    Because of fracking, the game is over for coal based on raw economics, even before we look at external costs from excess CO2 generation. As fracking has made natural gas plants cheaper, they've been replacing coal plants. Natural gas plants are now well ahead on electric power generation.

    The U.S. Energy Information Administration (EIA) has them at 35/27 for 2018.

    outlet-graph-large.jpg

    What about EVs, and especially EVs in California.

    Looking at Electric Vehicle distribution:

    [Redacted for clarity]

    Average number of plug-in cars in U.S. is 2.21 per 1,000 residents. In total, eight states exceed 2 plug-in cars per 1,000 residents, compared to five a year earlier:

    Per 1000 residents:

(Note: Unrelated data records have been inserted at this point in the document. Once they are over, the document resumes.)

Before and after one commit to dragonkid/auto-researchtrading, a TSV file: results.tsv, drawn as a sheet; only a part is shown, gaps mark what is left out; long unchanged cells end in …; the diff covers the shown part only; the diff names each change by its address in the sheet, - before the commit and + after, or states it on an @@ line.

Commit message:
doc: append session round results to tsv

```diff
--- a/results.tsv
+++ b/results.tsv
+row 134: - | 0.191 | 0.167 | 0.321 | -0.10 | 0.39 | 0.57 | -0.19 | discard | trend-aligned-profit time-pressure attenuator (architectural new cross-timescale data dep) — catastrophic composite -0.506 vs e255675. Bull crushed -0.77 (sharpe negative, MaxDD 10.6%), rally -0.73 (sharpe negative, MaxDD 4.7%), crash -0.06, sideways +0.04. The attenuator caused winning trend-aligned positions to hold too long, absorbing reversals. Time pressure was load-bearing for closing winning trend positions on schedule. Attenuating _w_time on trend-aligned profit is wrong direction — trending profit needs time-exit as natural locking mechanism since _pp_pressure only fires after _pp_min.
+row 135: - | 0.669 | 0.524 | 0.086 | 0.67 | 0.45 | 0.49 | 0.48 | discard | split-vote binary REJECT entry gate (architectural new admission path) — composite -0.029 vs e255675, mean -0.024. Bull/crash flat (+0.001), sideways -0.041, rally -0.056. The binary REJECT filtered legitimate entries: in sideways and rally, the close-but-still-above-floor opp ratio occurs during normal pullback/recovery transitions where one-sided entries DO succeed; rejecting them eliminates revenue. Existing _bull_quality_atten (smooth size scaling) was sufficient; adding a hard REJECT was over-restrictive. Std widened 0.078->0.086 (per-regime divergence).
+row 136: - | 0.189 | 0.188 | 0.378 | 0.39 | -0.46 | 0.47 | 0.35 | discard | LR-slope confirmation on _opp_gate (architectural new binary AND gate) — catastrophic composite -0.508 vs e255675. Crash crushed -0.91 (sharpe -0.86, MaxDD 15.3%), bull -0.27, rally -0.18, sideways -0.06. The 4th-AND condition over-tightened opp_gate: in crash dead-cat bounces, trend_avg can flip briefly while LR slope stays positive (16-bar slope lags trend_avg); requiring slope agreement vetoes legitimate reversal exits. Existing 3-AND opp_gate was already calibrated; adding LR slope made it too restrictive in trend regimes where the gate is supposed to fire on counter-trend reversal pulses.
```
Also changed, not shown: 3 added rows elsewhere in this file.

    8.64 EVs - California
    5.12 EVs - Hawaii
    4.06 EVs - Washington
    3.84 EVs - Oregon
    3.73 EVs - Vermont
    2.33 EVs - Colorado
    2.29 EVs - Arizona
    2.03 EVs - Maryland

    Looking at electricity generation in CA:

    chart.jpg

    So here's what I'm seeing. Coal has joined the choir invisible in CA, with natural gas running behind hydro running behind non-hydro renewables. And if you see a random pic of an EV on a U.S. road, it could be from lots of places, but your best bet is California, with a sucker side bet that it's not powered from coal.

  10. #19
    Evolution is God's ID rogue06's Avatar
    Join Date
    Jan 2014
    Location
    Southeastern U.S. of A.
    Faith
    Christian
    Gender
    Male
    Posts
    50,975
    Amen (Given)
    1082
    Amen (Received)
    18543
    Quote Originally Posted by Juvenal View Post
    (Five minutes googling and half an hour writing it up later ...)

    This was true in 2001, assuming a random distribution of electric vehicle owners and non-coal power plants, but things have changed.

    postpowershare.jpg

    The Post (Updated March 28, 2017) had electricity from natural gas at 34/30 over coal, using 2016 preliminaries.

    There are 1,793 natural gas-powered electricity plants in the United States. They generated 34 percent of the nation's electricity last year. [...] There are 400 coal-powered electric plants in the United States. They generated 30 percent of the nation's electricity last year.

    Because of fracking, the game is over for coal based on raw economics, even before we look at external costs from excess CO2 generation. As fracking has made natural gas plants cheaper, they've been replacing coal plants. Natural gas plants are now well ahead on electric power generation.

    The U.S. Energy Information Administration (EIA) has them at 35/27 for 2018.

    outlet-graph-large.jpg

    What about EVs, and especially EVs in California.

    Looking at Electric Vehicle distribution:

    [Redacted for clarity]

    Average number of plug-in cars in U.S. is 2.21 per 1,000 residents. In total, eight states exceed 2 plug-in cars per 1,000 residents, compared to five a year earlier:

    Per 1000 residents:

    8.64 EVs - California
    5.12 EVs - Hawaii
    4.06 EVs - Washington
    3.84 EVs - Oregon
    3.73 EVs - Vermont
    2.33 EVs - Colorado
    2.29 EVs - Arizona
    2.03 EVs - Maryland

    Looking at electricity generation in CA:

    chart.jpg

    So here's what I'm seeing. Coal has joined the choir invisible in CA, with natural gas running behind hydro running behind non-hydro renewables. And if you see a random pic of an EV on a U.S. road, it could be from lots of places, but your best bet is California, with a sucker side bet that it's not powered from coal.
    Glad to see that things have changed.

    I'm always still in trouble again

    "You're by far the worst poster on TWeb" and "TWeb's biggest liar" -- starlight (the guy who says Stalin was a right-winger)

  11. Amen Teallaura amen'd this post.
  12. #20
    See, the Thing is... Cow Poke's Avatar
    Join Date
    Jan 2014
    Location
    The Republic of Texas
    Faith
    Christian
    Gender
    Male
    Posts
    53,734
    Amen (Given)
    11697
    Amen (Received)
    24952
    Quote Originally Posted by Mountain Man View Post
    I'm still not entirely sure where they're expecting all the electricity to come from. The way some liberals talk, they almost treat it as free energy.
    Natural gas can generate electricity!
    Every problem is the result of a previous solution.

Posting Permissions

  • You may not post new threads
  • You may not post replies
  • You may not post attachments
  • You may not edit your posts
  •